• DATASET

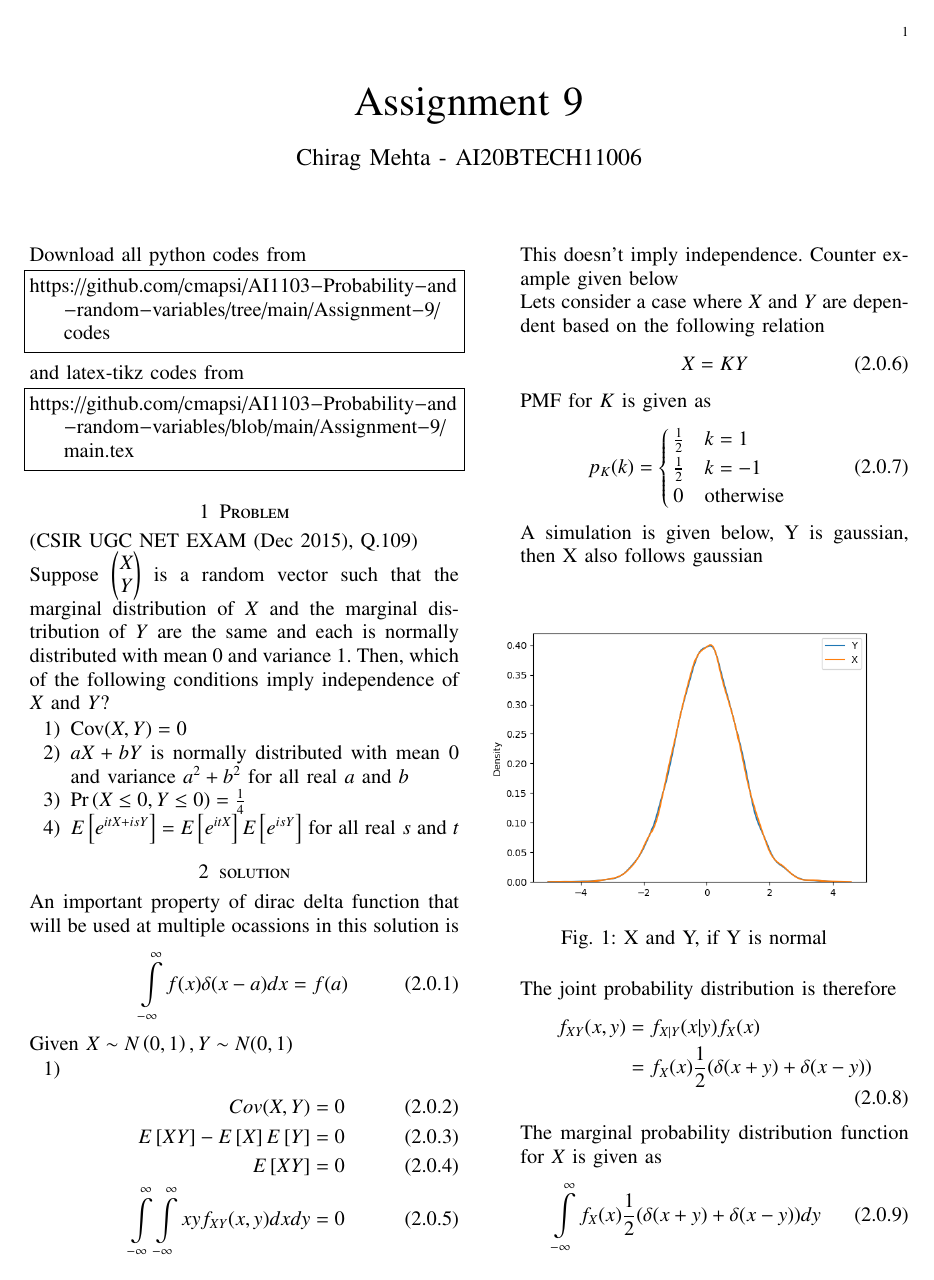
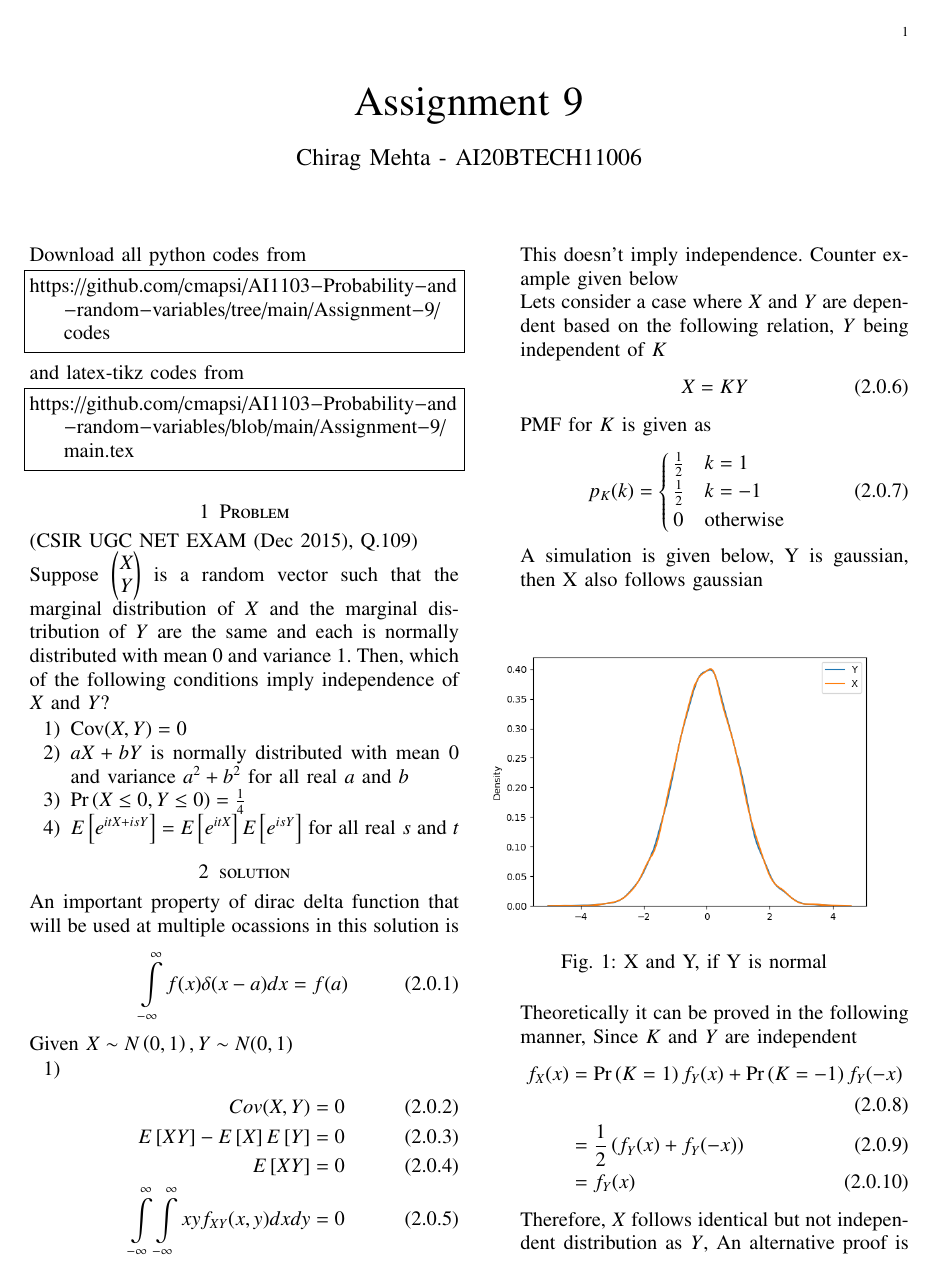
Before and after one commit to cmaspi/AI1103-Probability-and-random-variables, a LaTeX problem sheet (Assignment-9/main.tex): page 1 of 3. Compiled offline with pdfLaTeX.

Commit message:
Add files via upload

```diff
--- a/Assignment-9/main.tex
+++ b/Assignment-9/main.tex
@@ -165,7 +165,7 @@ E\sbrak{XY}=0\\
 \displaystyle \int\limits_{-\infty}^{\infty} \int\limits_{-\infty}^{\infty}xyf_{XY}(x,y) dxdy=0
 \end{align}
 This doesn't imply independence. Counter example given below\\
-Lets consider a case where $X$ and $Y$ are dependent based on the following relation
+Lets consider a case where $X$ and $Y$ are dependent based on the following relation, $Y$ being independent of $K$
 \begin{align}
 X=KY \label{eq:case}
 \end{align}
@@ -185,6 +185,15 @@ A simulation is given below, Y is gaussian, then X also follows gaussian
 \caption{X and Y, if Y is normal}
 \label{plot}
 \end{figure}
+Theoretically it can be proved in the following manner,
+Since $K$ and $Y$ are independent
+\begin{align}
+f_X(x)&=\pr{K=1}f_Y(x)+\pr{K=-1}f_Y(-x)\\
+&=\frac{1}{2}\brak{f_Y(x)+f_Y(-x)}\\
+&=f_Y(x)
+\end{align}
+Therefore, $X$ follows identical but not independent distribution as $Y$, An alternative proof is given below as a proof for marginal probability\\
+Now consider that $X$ is normally distributed, we will establish $Y$ is also normally distributed.
 The joint probability distribution is therefore
 \begin{align}
 f_{XY}(x,y)&=f_{X|Y}(x|y)f_X(x)\nonumber \\
```
Also changed, not shown: Assignment-9/Assignment-9.pdf, Assignment-9/main.tex (11 more changed lines).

• TASK ITEM
Check each line of the material for the string "main" and state how many lines contain it, with only the number as the answer.

• THE ANSWER
4